**Task to carry out**
Copy all lines containing the string "mxGraphModel" from the records below.

START Source data

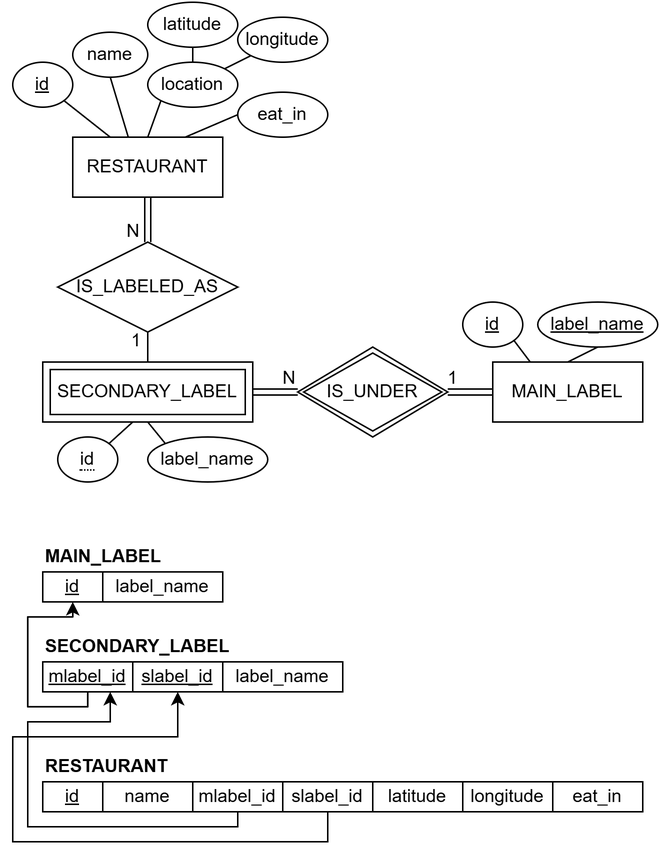
Ptorioo/Diet keeps this draw.io diagram as backend/database/diet_erd_schema.png. Above is the earlier version. Source tidied: cells renumbered, new cells last; positions are measured from the earlier drawing's top-left corner, leaving out a move shared by most shapes. The source it was exported from:
```xml
<mxGraphModel>
  <root>
    <mxCell id="0" />
    <mxCell id="1" parent="0" />
    <mxCell id="2" value="RESTAURANT" style="whiteSpace=wrap;html=1;align=center;" parent="1" vertex="1">
      <mxGeometry x="40" y="90" width="100" height="40" as="geometry" />
    </mxCell>
    <mxCell id="3" value="id" style="ellipse;whiteSpace=wrap;html=1;align=center;fontStyle=4;" parent="1" vertex="1">
      <mxGeometry y="40" width="40" height="30" as="geometry" />
    </mxCell>
    <mxCell id="4" value="name" style="ellipse;whiteSpace=wrap;html=1;align=center;" parent="1" vertex="1">
      <mxGeometry x="40" y="20" width="50" height="30" as="geometry" />
    </mxCell>
    <mxCell id="5" value="location" style="ellipse;whiteSpace=wrap;html=1;align=center;" parent="1" vertex="1">
      <mxGeometry x="90" y="40" width="60" height="30" as="geometry" />
    </mxCell>
    <mxCell id="6" value="latitude" style="ellipse;whiteSpace=wrap;html=1;align=center;" parent="1" vertex="1">
      <mxGeometry x="90" width="60" height="30" as="geometry" />
    </mxCell>
    <mxCell id="7" value="longitude" style="ellipse;whiteSpace=wrap;html=1;align=center;" parent="1" vertex="1">
      <mxGeometry x="150" y="10" width="60" height="30" as="geometry" />
    </mxCell>
    <mxCell id="8" value="eat_in" style="ellipse;whiteSpace=wrap;html=1;align=center;" parent="1" vertex="1">
      <mxGeometry x="150" y="60" width="60" height="30" as="geometry" />
    </mxCell>
    <mxCell id="9" style="endArrow=none;html=1;rounded=0;exitX=1;exitY=1;exitDx=0;exitDy=0;entryX=0.25;entryY=0;entryDx=0;entryDy=0;" parent="1" edge="1" source="3" target="2">
      <mxGeometry relative="1" as="geometry" />
    </mxCell>
    <mxCell id="10" style="endArrow=none;html=1;rounded=0;exitX=0.5;exitY=1;exitDx=0;exitDy=0;entryX=0.369;entryY=-0.01;entryDx=0;entryDy=0;entryPerimeter=0;" parent="1" edge="1" source="4" target="2">
      <mxGeometry relative="1" as="geometry" />
    </mxCell>
    <mxCell id="11" style="endArrow=none;html=1;rounded=0;exitX=0;exitY=1;exitDx=0;exitDy=0;entryX=0.5;entryY=0;entryDx=0;entryDy=0;" parent="1" edge="1" source="5" target="2">
      <mxGeometry relative="1" as="geometry" />
    </mxCell>
    <mxCell id="12" style="endArrow=none;html=1;rounded=0;exitX=0.5;exitY=1;exitDx=0;exitDy=0;entryX=0.5;entryY=0;entryDx=0;entryDy=0;" parent="1" edge="1" source="6" target="5">
      <mxGeometry relative="1" as="geometry" />
    </mxCell>
    <mxCell id="13" style="endArrow=none;html=1;rounded=0;exitX=0;exitY=1;exitDx=0;exitDy=0;entryX=1;entryY=0;entryDx=0;entryDy=0;" parent="1" edge="1" source="7" target="5">
      <mxGeometry relative="1" as="geometry" />
    </mxCell>
    <mxCell id="14" style="endArrow=none;html=1;rounded=0;exitX=0;exitY=0.5;exitDx=0;exitDy=0;entryX=0.75;entryY=0;entryDx=0;entryDy=0;" parent="1" edge="1" source="8" target="2">
      <mxGeometry relative="1" as="geometry" />
    </mxCell>
    <mxCell id="15" value="MAIN_LABEL" style="whiteSpace=wrap;html=1;align=center;" parent="1" vertex="1">
      <mxGeometry x="320" y="240" width="100" height="40" as="geometry" />
    </mxCell>
    <mxCell id="16" value="SECONDARY_LABEL" style="shape=ext;margin=3;double=1;whiteSpace=wrap;html=1;align=center;" parent="1" vertex="1">
      <mxGeometry x="20" y="240" width="140" height="40" as="geometry" />
    </mxCell>
    <mxCell id="17" value="id" style="ellipse;whiteSpace=wrap;html=1;align=center;fontStyle=4;" parent="1" vertex="1">
      <mxGeometry x="300" y="200" width="40" height="30" as="geometry" />
    </mxCell>
    <mxCell id="18" value="label_name" style="ellipse;whiteSpace=wrap;html=1;align=center;fontStyle=4;" parent="1" vertex="1">
      <mxGeometry x="350" y="200" width="80" height="30" as="geometry" />
    </mxCell>
    <mxCell id="19" value="&lt;span style=&quot;border-bottom: 1px dotted&quot;&gt;id&lt;/span&gt;" style="ellipse;whiteSpace=wrap;html=1;align=center;" parent="1" vertex="1">
      <mxGeometry x="30" y="290" width="40" height="30" as="geometry" />
    </mxCell>
    <mxCell id="20" value="label_name" style="ellipse;whiteSpace=wrap;html=1;align=center;" parent="1" vertex="1">
      <mxGeometry x="90" y="290" width="80" height="30" as="geometry" />
    </mxCell>
    <mxCell id="21" value="IS_UNDER" style="shape=rhombus;double=1;perimeter=rhombusPerimeter;whiteSpace=wrap;html=1;align=center;" parent="1" vertex="1">
      <mxGeometry x="190" y="230" width="100" height="60" as="geometry" />
    </mxCell>
    <mxCell id="22" value="IS_LABELED_AS" style="shape=rhombus;perimeter=rhombusPerimeter;whiteSpace=wrap;html=1;align=center;" parent="1" vertex="1">
      <mxGeometry x="30" y="160" width="120" height="60" as="geometry" />
    </mxCell>
    <mxCell id="23" style="endArrow=none;html=1;rounded=0;entryX=1;entryY=0;entryDx=0;entryDy=0;" parent="1" edge="1" target="19">
      <mxGeometry relative="1" as="geometry">
        <mxPoint x="80" y="280" as="sourcePoint" />
      </mxGeometry>
    </mxCell>
    <mxCell id="24" style="endArrow=none;html=1;rounded=0;exitX=0.5;exitY=1;exitDx=0;exitDy=0;entryX=0;entryY=0;entryDx=0;entryDy=0;" parent="1" edge="1" source="16" target="20">
      <mxGeometry relative="1" as="geometry" />
    </mxCell>
    <mxCell id="25" style="endArrow=none;html=1;rounded=0;exitX=0.5;exitY=1;exitDx=0;exitDy=0;entryX=0.5;entryY=0;entryDx=0;entryDy=0;shape=link;" parent="1" edge="1" source="2" target="22">
      <mxGeometry relative="1" as="geometry" />
    </mxCell>
    <mxCell id="26" value="N" style="html=1;whiteSpace=wrap;align=right;verticalAlign=bottom;" parent="25" vertex="1">
      <mxGeometry x="1" relative="1" as="geometry">
        <mxPoint x="-4" y="1" as="offset" />
      </mxGeometry>
    </mxCell>
    <mxCell id="27" style="endArrow=none;html=1;rounded=0;exitX=0.5;exitY=0;exitDx=0;exitDy=0;entryX=0.5;entryY=1;entryDx=0;entryDy=0;" parent="1" edge="1" source="16" target="22">
      <mxGeometry relative="1" as="geometry" />
    </mxCell>
    <mxCell id="28" value="1" style="html=1;whiteSpace=wrap;align=right;verticalAlign=bottom;" parent="27" vertex="1">
      <mxGeometry x="1" relative="1" as="geometry">
        <mxPoint x="-3" y="14" as="offset" />
      </mxGeometry>
    </mxCell>
    <mxCell id="29" style="endArrow=none;html=1;rounded=0;exitX=1;exitY=0.5;exitDx=0;exitDy=0;entryX=0;entryY=0.5;entryDx=0;entryDy=0;shape=link;" parent="1" edge="1" source="16" target="21">
      <mxGeometry relative="1" as="geometry" />
    </mxCell>
    <mxCell id="30" value="N" style="html=1;whiteSpace=wrap;align=right;verticalAlign=bottom;" parent="29" vertex="1">
      <mxGeometry x="1" relative="1" as="geometry">
        <mxPoint y="-1" as="offset" />
      </mxGeometry>
    </mxCell>
    <mxCell id="31" style="endArrow=none;html=1;rounded=0;exitX=0;exitY=0.5;exitDx=0;exitDy=0;entryX=1;entryY=0.5;entryDx=0;entryDy=0;shape=link;" parent="1" edge="1" source="15" target="21">
      <mxGeometry relative="1" as="geometry" />
    </mxCell>
    <mxCell id="32" value="1" style="html=1;whiteSpace=wrap;align=right;verticalAlign=bottom;" parent="31" vertex="1">
      <mxGeometry x="1" relative="1" as="geometry">
        <mxPoint x="8" y="-1" as="offset" />
      </mxGeometry>
    </mxCell>
    <mxCell id="33" style="endArrow=none;html=1;rounded=0;exitX=1;exitY=1;exitDx=0;exitDy=0;entryX=0.25;entryY=0;entryDx=0;entryDy=0;" parent="1" edge="1" source="17" target="15">
      <mxGeometry relative="1" as="geometry" />
    </mxCell>
    <mxCell id="34" style="endArrow=none;html=1;rounded=0;exitX=0.5;exitY=1;exitDx=0;exitDy=0;entryX=0.5;entryY=0;entryDx=0;entryDy=0;" parent="1" edge="1" source="18" target="15">
      <mxGeometry relative="1" as="geometry" />
    </mxCell>
    <mxCell id="35" value="id" style="rounded=0;whiteSpace=wrap;html=1;fontStyle=4;" parent="1" vertex="1">
      <mxGeometry x="20" y="520" width="40" height="20" as="geometry" />
    </mxCell>
    <mxCell id="36" value="RESTAURANT" style="text;html=1;align=left;verticalAlign=middle;whiteSpace=wrap;rounded=0;fontStyle=1;" parent="1" vertex="1">
      <mxGeometry x="20" y="500" width="130" height="20" as="geometry" />
    </mxCell>
    <mxCell id="37" value="name" style="rounded=0;whiteSpace=wrap;html=1;fontStyle=0;" parent="1" vertex="1">
      <mxGeometry x="60" y="520" width="60" height="20" as="geometry" />
    </mxCell>
    <mxCell id="38" value="latitude" style="rounded=0;whiteSpace=wrap;html=1;fontStyle=0;" parent="1" vertex="1">
      <mxGeometry x="240" y="520" width="60" height="20" as="geometry" />
    </mxCell>
    <mxCell id="39" value="longitude" style="rounded=0;whiteSpace=wrap;html=1;fontStyle=0;" parent="1" vertex="1">
      <mxGeometry x="300" y="520" width="60" height="20" as="geometry" />
    </mxCell>
    <mxCell id="40" value="eat_in" style="rounded=0;whiteSpace=wrap;html=1;fontStyle=0;" parent="1" vertex="1">
      <mxGeometry x="360" y="520" width="60" height="20" as="geometry" />
    </mxCell>
    <mxCell id="41" style="edgeStyle=orthogonalEdgeStyle;rounded=0;jettySize=auto;html=1;exitX=0.5;exitY=1;exitDx=0;exitDy=0;entryX=0.75;entryY=1;entryDx=0;entryDy=0;" parent="1" edge="1" source="42" target="51">
      <mxGeometry relative="1" as="geometry">
        <Array as="points">
          <mxPoint x="150" y="550" />
          <mxPoint x="10" y="550" />
          <mxPoint x="10" y="480" />
          <mxPoint x="65" y="480" />
        </Array>
      </mxGeometry>
    </mxCell>
    <mxCell id="42" value="mlabel_id" style="rounded=0;whiteSpace=wrap;html=1;fontStyle=0;" parent="1" vertex="1">
      <mxGeometry x="120" y="520" width="60" height="20" as="geometry" />
    </mxCell>
    <mxCell id="43" style="edgeStyle=orthogonalEdgeStyle;rounded=0;jettySize=auto;html=1;exitX=0.5;exitY=1;exitDx=0;exitDy=0;entryX=0.5;entryY=1;entryDx=0;entryDy=0;" parent="1" edge="1" source="44" target="52">
      <mxGeometry relative="1" as="geometry">
        <Array as="points">
          <mxPoint x="210" y="560" />
          <mxPoint y="560" />
          <mxPoint y="490" />
          <mxPoint x="110" y="490" />
        </Array>
      </mxGeometry>
    </mxCell>
    <mxCell id="44" value="slabel_id" style="rounded=0;whiteSpace=wrap;html=1;fontStyle=0;" parent="1" vertex="1">
      <mxGeometry x="180" y="520" width="60" height="20" as="geometry" />
    </mxCell>
    <mxCell id="45" value="id" style="rounded=0;whiteSpace=wrap;html=1;fontStyle=4;" parent="1" vertex="1">
      <mxGeometry x="20" y="380" width="40" height="20" as="geometry" />
    </mxCell>
    <mxCell id="46" value="MAIN_LABEL" style="text;html=1;align=left;verticalAlign=middle;whiteSpace=wrap;rounded=0;fontStyle=1;" parent="1" vertex="1">
      <mxGeometry x="20" y="360" width="130" height="20" as="geometry" />
    </mxCell>
    <mxCell id="47" value="label_name" style="rounded=0;whiteSpace=wrap;html=1;fontStyle=0;" parent="1" vertex="1">
      <mxGeometry x="60" y="380" width="80" height="20" as="geometry" />
    </mxCell>
    <mxCell id="48" value="SECONDARY_LABEL" style="text;html=1;align=left;verticalAlign=middle;whiteSpace=wrap;rounded=0;fontStyle=1;" parent="1" vertex="1">
      <mxGeometry x="20" y="420" width="130" height="20" as="geometry" />
    </mxCell>
    <mxCell id="49" value="label_name" style="rounded=0;whiteSpace=wrap;html=1;fontStyle=0;" parent="1" vertex="1">
      <mxGeometry x="140" y="440" width="80" height="20" as="geometry" />
    </mxCell>
    <mxCell id="50" style="edgeStyle=orthogonalEdgeStyle;rounded=0;jettySize=auto;html=1;exitX=0.5;exitY=1;exitDx=0;exitDy=0;entryX=0.5;entryY=1;entryDx=0;entryDy=0;" parent="1" edge="1" source="51" target="45">
      <mxGeometry relative="1" as="geometry">
        <Array as="points">
          <mxPoint x="50" y="470" />
          <mxPoint x="10" y="470" />
          <mxPoint x="10" y="410" />
          <mxPoint x="40" y="410" />
        </Array>
      </mxGeometry>
    </mxCell>
    <mxCell id="51" value="mlabel_id" style="rounded=0;whiteSpace=wrap;html=1;fontStyle=4;" parent="1" vertex="1">
      <mxGeometry x="20" y="440" width="60" height="20" as="geometry" />
    </mxCell>
    <mxCell id="52" value="slabel_id" style="rounded=0;whiteSpace=wrap;html=1;fontStyle=4;" parent="1" vertex="1">
      <mxGeometry x="80" y="440" width="60" height="20" as="geometry" />
    </mxCell>
  </root>
</mxGraphModel>
```
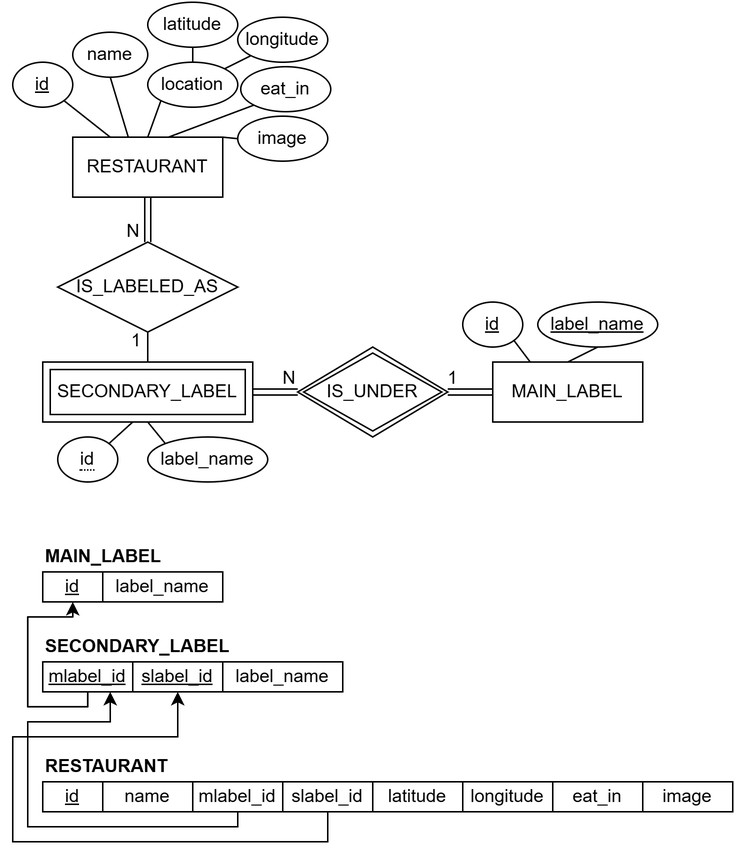
The same file after the commit.

Commit message:
docs: update database info

The edit, as a diff of the source:
```diff
@@ -21,7 +21,7 @@
       <mxGeometry x="150" y="10" width="60" height="30" as="geometry" />
     </mxCell>
     <mxCell id="8" value="eat_in" style="ellipse;whiteSpace=wrap;html=1;align=center;" parent="1" vertex="1">
-      <mxGeometry x="150" y="60" width="60" height="30" as="geometry" />
+      <mxGeometry x="152" y="43" width="60" height="30" as="geometry" />
     </mxCell>
     <mxCell id="9" style="endArrow=none;html=1;rounded=0;exitX=1;exitY=1;exitDx=0;exitDy=0;entryX=0.25;entryY=0;entryDx=0;entryDy=0;" parent="1" edge="1" source="3" target="2">
       <mxGeometry relative="1" as="geometry" />
@@ -38,7 +38,7 @@
     <mxCell id="13" style="endArrow=none;html=1;rounded=0;exitX=0;exitY=1;exitDx=0;exitDy=0;entryX=1;entryY=0;entryDx=0;entryDy=0;" parent="1" edge="1" source="7" target="5">
       <mxGeometry relative="1" as="geometry" />
     </mxCell>
-    <mxCell id="14" style="endArrow=none;html=1;rounded=0;exitX=0;exitY=0.5;exitDx=0;exitDy=0;entryX=0.75;entryY=0;entryDx=0;entryDy=0;" parent="1" edge="1" source="8" target="2">
+    <mxCell id="14" style="endArrow=none;html=1;rounded=0;exitX=0;exitY=1;exitDx=0;exitDy=0;entryX=0.636;entryY=0.002;entryDx=0;entryDy=0;entryPerimeter=0;" parent="1" edge="1" source="8" target="2">
       <mxGeometry relative="1" as="geometry" />
     </mxCell>
     <mxCell id="15" value="MAIN_LABEL" style="whiteSpace=wrap;html=1;align=center;" parent="1" vertex="1">
@@ -186,5 +186,14 @@
     <mxCell id="52" value="slabel_id" style="rounded=0;whiteSpace=wrap;html=1;fontStyle=4;" parent="1" vertex="1">
       <mxGeometry x="80" y="440" width="60" height="20" as="geometry" />
     </mxCell>
+    <mxCell id="53" value="image" style="ellipse;whiteSpace=wrap;html=1;align=center;" parent="1" vertex="1">
+      <mxGeometry x="150" y="76" width="60" height="30" as="geometry" />
+    </mxCell>
+    <mxCell id="54" style="endArrow=none;html=1;rounded=0;exitX=0;exitY=0.5;exitDx=0;exitDy=0;entryX=1;entryY=0;entryDx=0;entryDy=0;" parent="1" edge="1" source="53" target="2">
+      <mxGeometry relative="1" as="geometry" />
+    </mxCell>
+    <mxCell id="55" value="image" style="rounded=0;whiteSpace=wrap;html=1;fontStyle=0;" parent="1" vertex="1">
+      <mxGeometry x="420" y="520" width="60" height="20" as="geometry" />
+    </mxCell>
   </root>
 </mxGraphModel>
```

END Source data

**Solution for this exercise**
<mxGraphModel>
</mxGraphModel>
 </mxGraphModel>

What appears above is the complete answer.